by Michael Murphy
I was living at Haridas Chaudhuri’s Cultural Integration Fellowship in San Francisco in 1960, and Dick Price came to see me. We had been classmates at Stanford but had never met. It was a period that was filled with religious meaning, and at times it was truly ecstatic. I took my vows to live a spiritual life in January 1951 when I was at Stanford, so I had been completely surrendered to this life and on fire with it, meditating and studying, for ten years. I later lived in India at the Sri Aurobindo Ashram from 1956 to 1957. But I hadn’t done anything in the world to bring forth this fire and this passion. I had the idea to do it, and Dick and I were really talking about it and thinking about it.
I suggested we move down to Big Sur. And when we were in Big Sur, we got this idea about starting a center there. In June 1961, we went to Santa Monica to see Gerald Heard. We spent four hours with Gerald and his assistant Michael Barrie at the cottage where Gerald lived.
We had known some things about Gerald, and we had known about Trabuco College.

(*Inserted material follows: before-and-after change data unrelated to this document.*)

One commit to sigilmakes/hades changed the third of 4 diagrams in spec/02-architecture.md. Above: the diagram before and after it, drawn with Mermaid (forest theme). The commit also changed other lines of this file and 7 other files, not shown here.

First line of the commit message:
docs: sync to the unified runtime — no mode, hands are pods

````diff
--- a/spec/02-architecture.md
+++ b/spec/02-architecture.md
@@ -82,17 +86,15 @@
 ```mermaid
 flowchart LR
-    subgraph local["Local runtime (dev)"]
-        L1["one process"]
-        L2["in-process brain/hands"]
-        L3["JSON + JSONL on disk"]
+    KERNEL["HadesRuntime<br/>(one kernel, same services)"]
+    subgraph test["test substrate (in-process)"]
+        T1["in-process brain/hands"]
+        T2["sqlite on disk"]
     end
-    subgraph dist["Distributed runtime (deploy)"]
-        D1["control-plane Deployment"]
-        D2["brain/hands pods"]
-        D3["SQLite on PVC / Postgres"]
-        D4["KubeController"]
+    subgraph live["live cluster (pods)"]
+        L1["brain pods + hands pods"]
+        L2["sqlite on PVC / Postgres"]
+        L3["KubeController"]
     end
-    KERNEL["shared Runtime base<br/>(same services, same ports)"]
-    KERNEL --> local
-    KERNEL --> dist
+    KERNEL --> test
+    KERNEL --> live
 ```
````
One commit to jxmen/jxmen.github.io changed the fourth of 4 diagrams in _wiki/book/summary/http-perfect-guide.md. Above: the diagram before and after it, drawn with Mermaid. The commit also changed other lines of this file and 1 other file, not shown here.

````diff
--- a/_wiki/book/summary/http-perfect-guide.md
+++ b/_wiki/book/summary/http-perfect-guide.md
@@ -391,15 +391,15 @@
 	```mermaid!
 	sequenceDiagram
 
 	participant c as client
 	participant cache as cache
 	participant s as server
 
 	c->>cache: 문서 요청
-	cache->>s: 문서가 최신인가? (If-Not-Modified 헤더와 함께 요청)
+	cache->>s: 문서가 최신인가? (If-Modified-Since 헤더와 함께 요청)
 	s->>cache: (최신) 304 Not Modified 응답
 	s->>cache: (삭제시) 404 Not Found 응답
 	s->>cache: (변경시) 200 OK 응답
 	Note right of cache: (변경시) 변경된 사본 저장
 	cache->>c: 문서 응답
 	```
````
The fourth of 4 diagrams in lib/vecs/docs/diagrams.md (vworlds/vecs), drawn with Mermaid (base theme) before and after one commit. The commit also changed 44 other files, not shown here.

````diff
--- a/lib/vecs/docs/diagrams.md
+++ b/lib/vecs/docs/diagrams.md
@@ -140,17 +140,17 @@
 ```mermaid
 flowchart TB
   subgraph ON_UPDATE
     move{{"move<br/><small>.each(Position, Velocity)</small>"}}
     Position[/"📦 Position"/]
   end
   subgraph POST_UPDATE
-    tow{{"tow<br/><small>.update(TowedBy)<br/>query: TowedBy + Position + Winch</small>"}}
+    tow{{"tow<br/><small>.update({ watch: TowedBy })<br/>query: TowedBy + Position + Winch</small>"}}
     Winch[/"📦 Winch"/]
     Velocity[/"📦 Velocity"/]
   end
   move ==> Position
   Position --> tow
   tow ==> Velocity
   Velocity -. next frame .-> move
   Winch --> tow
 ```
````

Gerald was quite an influence on the Sequoia Seminars up on the San Francisco peninsula, so I had heard about him. Part of his vision that appealed to me was seeing the mystical life in an evolutionary context, which put him squarely on par with Aurobindo. So in the summer of 1961, Dick and I visited with Gerald for four hours. And when I walked out of there, I knew I was going to start Esalen Institute. I was on fire. That meeting triggered it, and I made my resolution to start Esalen.
With Gerald, we had a general conversation. You know how Gerald was—it covered everything. It covered the Old Testament, the New Testament, Buddhism, Christianity, evolutionary theory, the whole works. Oh my God, off he went! We discussed everything from the evolutionary metaphysics that I had completely imbibed from Aurobindo, to spiritual practice. He really knew his psychical research, and I had done a lot of reading there, too, so it was something.
I remember Gerald talking about the power of Big Sur and how it could catalyze powerful experience. He had an intuitive grasp of it. Frankly, I don’t know whether he had been there or not. But he spoke about being right at the edge of the continent, facing west, with the land backed up behind us, and his sense that the physical location would catalyze whatever we were going to do there.
That was the thing that pushed me over, all the way over—that conversation with Gerald. I walked out of there totally on fire, and I knew that was what I wanted to do. That was the trigger. Everything about our conversation with Gerald, everything ignited me during that conversation.
The next encounter with Gerald was in the first catalog that we published. We took over the place at Big Sur in October 1961. Then the programs that are now identified as Esalen started in September of 1962. The first catalog was titled “Human Potentialities,” a title that came from Aldous Huxley’s essays. I was looking for language that would mediate between Sri Aurobindo’s metaphysics and his evolutionary mysticism, and folks who weren’t that much into metaphysics and advanced mysticism. And Huxley’s language was compatible. We used some of his formulations. In any case, in that first catalog there was a lecture, a single lecture by Gerald in 1962.
So Gerald came to Esalen. I don’t remember how long he stayed, but he gave one of his electrifying lectures. [Ed. note: Heard’s topic was Art and Religion, given on October 26, 1962.] And we invited Gerald to come back and spend a month in the fall of 1963. So he was there again in November 1963 when Kennedy was shot and killed, and Aldous died on the same day [Heard’s stay lasted about two weeks, and he delivered several talks, including The New Concept of Evolution]. And they did a kind of a vigil for Aldous. We all joined in, in the spirit of The Tibetan Book of the Dead, of guiding and meditating and thinking, and he was in close touch with Laura Huxley. That was the last time that I saw Gerald in November of 1963.
Gerald Heard was not an intellectual influence on me. His main influence was that catalytic moment when we met, and that pushed me all the way to starting Esalen. Gerald played a hugely catalytic role for me at this big turning point in my life, as he did with lots of people. Although he was not a primary intellectual influence, he represented the basic worldview that I believe is trying to emerge in the world today. To me, this is the big one that’s coming up over the horizon.
Michael Murphy is co-founder and Chairman of the Board of the Esalen Institute and author of four novels, including the best-selling Golf in the Kingdom, and The Kingdom of Shivas Irons. His non-fiction works include In the Zone: Transcendent Experience in Sports, an anthology of extraordinary sports experiences, co-authored with Rhea White; The Physical and Psychological Effects of Meditation, co-authored with Steve Donovan; and The Future of the Body: Explorations Into the Further Evolution of Human Nature.
Mr. Murphy graduated from Stanford University with a degree in psychology. Esalen Institute has become the world’s premier growth center and has hosted numerous notable individuals associated with the Human Potential movement.
"His main influence was that catalytic moment when we met, and that pushed me all the way to starting Esalen."